_RECORDS SHOWN_:
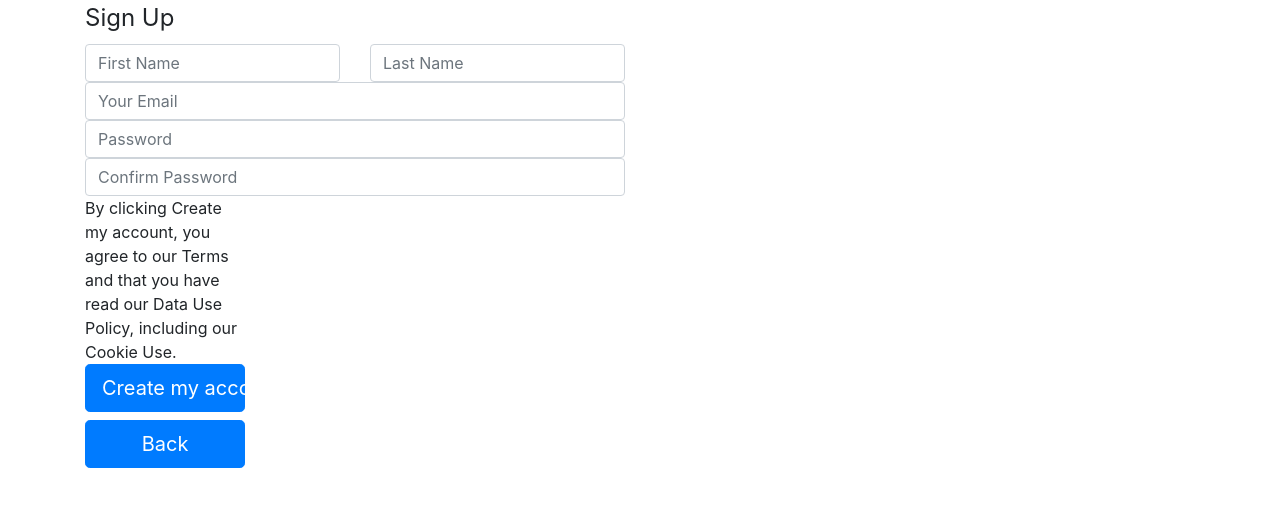
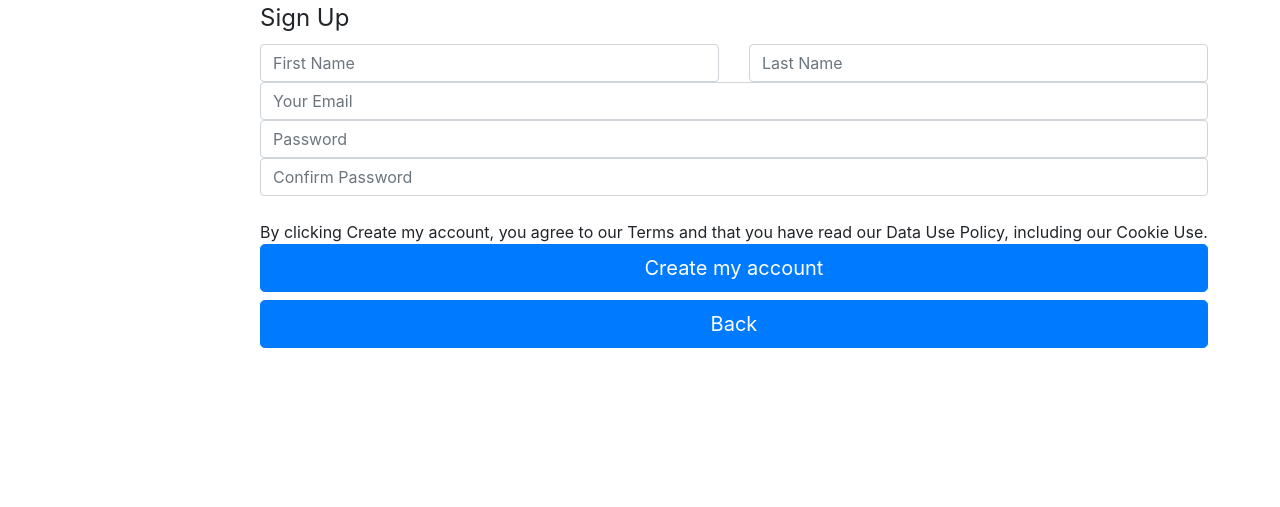
Before and after one commit to ekaee/moviefans, a Django app: page /signup/ in a window 1280 px wide. Shown: the top 507 px of the page. Run offline with Django 3.2, Linux system fonts and the light colour scheme; some libraries are stand-ins or nearby versions.

Commit message:
SignupPgae | change layout

```diff
--- a/moviefansapp/templates/main/signup.html
+++ b/moviefansapp/templates/main/signup.html
@@ -4,7 +4,8 @@
 
 <div class="container" id="wrap">
     <div class="row">
-        <div class="col-md-6 col-md-offset-3">
+      <div class="offset-xl-0 col-xl-2 offset-lg-0 col-lg-2 offset-md-0 col-md-4 offset-sm-0 col-sm-12 offset-xs-0 col-xs-12"></div>
+        <!-- <div class="col-md-6 col-md-offset-3"> -->
             <form action="r" method="post" accept-charset="utf-8" class="form" role="form"><legend>Sign Up</legend>
                     <div class="row">
                         <div class="col-xs-6 col-md-6">
@@ -17,11 +18,12 @@
                         <input type="text" name="email" value="" class="form-control input-lg" placeholder="Your Email"  />
                         <input type="password" name="password" value="" class="form-control input-lg" placeholder="Password"  />
                         <input type="password" name="confirm_password" value="" class="form-control input-lg" placeholder="Confirm Password"  />
-                    <div class="row">
-                      <div class="col-xs-4 col-md-4">
-            <span class="help-block">By clicking Create my account, you agree to our Terms and that you have read our Data Use Policy, including our Cookie Use.</span>
-                    <button class="btn btn-lg btn-primary btn-block signup-btn" type="submit">Create my account</button>
-                    <button class="btn btn-lg btn-primary btn-block signup-btn" type="submit">Back</button>
+                        <br />
+                        <div class="col-xs-14 col-md-14">
+                        <span class="help-block">By clicking Create my account, you agree to our Terms and that you have read our Data Use Policy, including our Cookie Use.</span>
+                        <button class="btn btn-lg btn-primary btn-block signup-btn" type="submit">Create my account</button>
+                        <button class="btn btn-lg btn-primary btn-block signup-btn" type="submit">Back</button>
+                        </div>
             </form>
         </div>
     </div>
```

_DIRECTIONS FOR THIS TASK_:
The answer should be a single number giving how many lines in the records hold the word "Data".

_SOLUTION TO THIS EXERCISE_:
2